Nancy McGilvery lives in Critzer Trailer Park in Waynesboro, where nearly six months later, Hurricane Isabel's handywork is still evident.
"From just the other side of 19 there, all the way down, there was floodwater standing there," she said, pointing at the now vacant trailers to her left. "They came through and red-tagged all but ours and the last one here on the end."
"Some of the trailers in this lower section, with water from six inches to 24 inches, depending on how elevated they are," explained Tom Carlsson, of the Waynesboro Housing Authority. "And so those were the units that were condemned. Fourteen trailer units were condemned."
Isabel marked the sixth time that floodwaters forced residents at the trailer park out of their homes. That's why the Waynesboro Housing Authority is applying for state and federal grant money to move them to safer locations.
"And that will be a location that's free from flooding, and in a location of their own choosing," said Carlsson.
The authority is applying for two separate grants - one through FEMA, and the other through the Virginia Department of Housing and Community Development. Carlsson says the applications are due in March, and he hopes to find out this summer if Waynesboro is awarded any money.
Some residents have mixed feelings about possibly getting moved.
"In a way it's good, but in a way it's bad," said Crystal Samano. "Because this is really the only place I've been, and I know everybody here."

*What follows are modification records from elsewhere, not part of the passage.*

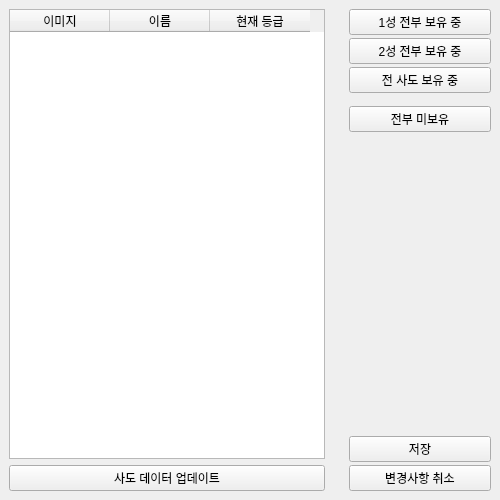
Qt form widgets/ui/page_hero.ui (voiderd-sub/trickcal-manager) before a commit.
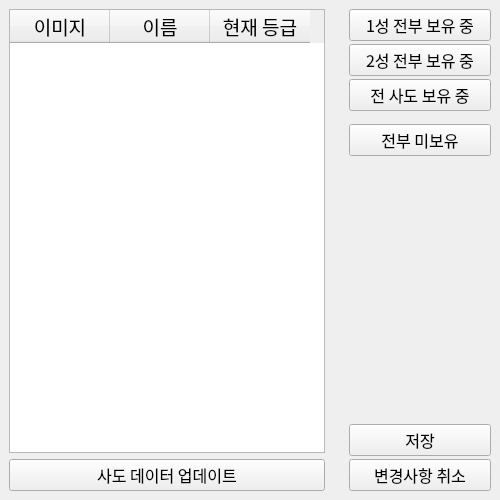
The same form after that commit.

Commit message: complete_page_equip

```diff
--- a/widgets/ui/page_hero.ui
+++ b/widgets/ui/page_hero.ui
@@ -37,6 +37,12 @@
        <height>0</height>
       </size>
      </property>
+     <property name="font">
+      <font>
+       <family>ONE 모바일POP</family>
+       <pointsize>12</pointsize>
+      </font>
+     </property>
      <layout class="QGridLayout" name="gridLayout">
       <item row="0" column="0">
        <layout class="QVBoxLayout" name="verticalLayout_2">
@@ -48,6 +54,12 @@
             <verstretch>0</verstretch>
            </sizepolicy>
           </property>
+          <property name="font">
+           <font>
+            <family>ONE 모바일POP</family>
+            <pointsize>14</pointsize>
+           </font>
+          </property>
           <property name="verticalScrollBarPolicy">
            <enum>Qt::ScrollBarAsNeeded</enum>
           </property>
@@ -82,6 +94,12 @@
         </item>
         <item>
          <widget class="QPushButton" name="update_btn">
+          <property name="font">
+           <font>
+            <family>ONE 모바일POP</family>
+            <pointsize>12</pointsize>
+           </font>
+          </property>
           <property name="text">
            <string>사도 데이터 업데이트</string>
           </property>
@@ -100,6 +118,12 @@
        <verstretch>0</verstretch>
       </sizepolicy>
      </property>
+     <property name="font">
+      <font>
+       <family>ONE 모바일POP</family>
+       <pointsize>12</pointsize>
+      </font>
+     </property>
      <layout class="QVBoxLayout" name="verticalLayout_4">
       <item>
        <layout class="QVBoxLayout" name="verticalLayout">
@@ -111,6 +135,12 @@
         </property>
         <item>
          <widget class="QPushButton" name="star_1_btn">
+          <property name="font">
+           <font>
+            <family>ONE 모바일POP</family>
+            <pointsize>12</pointsize>
+           </font>
+          </property>
           <property name="text">
            <string>1성 전부 보유 중</string>
           </property>
@@ -118,6 +148,12 @@
         </item>
         <item>
          <widget class="QPushButton" name="star_2_btn">
+          <property name="font">
+           <font>
+            <family>ONE 모바일POP</family>
+            <pointsize>12</pointsize>
+           </font>
+          </property>
           <property name="text">
            <string>2성 전부 보유 중</string>
           </property>
@@ -125,6 +161,12 @@
         </item>
         <item>
          <widget class="QPushButton" name="all_check_btn">
+          <property name="font">
+           <font>
+            <family>ONE 모바일POP</family>
+            <pointsize>12</pointsize>
+           </font>
+          </property>
           <property name="text">
            <string>전 사도 보유 중</string>
           </property>
@@ -132,6 +174,12 @@
         </item>
         <item>
          <spacer name="verticalSpacer_2">
+          <property name="font">
+           <font>
+            <family>ONE 모바일POP</family>
+            <pointsize>12</pointsize>
+           </font>
+          </property>
           <property name="orientation">
            <enum>Qt::Vertical</enum>
           </property>
@@ -148,6 +196,12 @@
         </item>
         <item>
          <widget class="QPushButton" name="all_uncheck_btn">
+          <property name="font">
+           <font>
+            <family>ONE 모바일POP</family>
+            <pointsize>12</pointsize>
+           </font>
+          </property>
           <property name="text">
            <string>전부 미보유</string>
           </property>
@@ -157,6 +211,12 @@
       </item>
       <item>
        <spacer name="verticalSpacer">
+        <property name="font">
+         <font>
+          <family>ONE 모바일POP</family>
+          <pointsize>12</pointsize>
+         </font>
+        </property>
         <property name="orientation">
          <enum>Qt::Vertical</enum>
         </property>
@@ -175,6 +235,12 @@
         </property>
         <item>
          <widget class="QPushButton" name="save_btn">
+          <property name="font">
+           <font>
+            <family>ONE 모바일POP</family>
+            <pointsize>12</pointsize>
+           </font>
+          </property>
           <property name="text">
            <string>저장</string>
           </property>
@@ -182,6 +248,12 @@
         </item>
         <item>
          <widget class="QPushButton" name="undo_btn">
+          <property name="font">
+           <font>
+            <family>ONE 모바일POP</family>
+            <pointsize>12</pointsize>
+           </font>
+          </property>
           <property name="text">
            <string>변경사항 취소</string>
           </property>
```
The commit also changes 31 other files.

"I think they understand, while there may be some inconvenience in moving, it's a fresh start," said Carlsson.
And McGilvery says she's ready to start packing.
"I don't want no more water in here," she said. "That's what I'm afraid of - next time we won't be so lucky."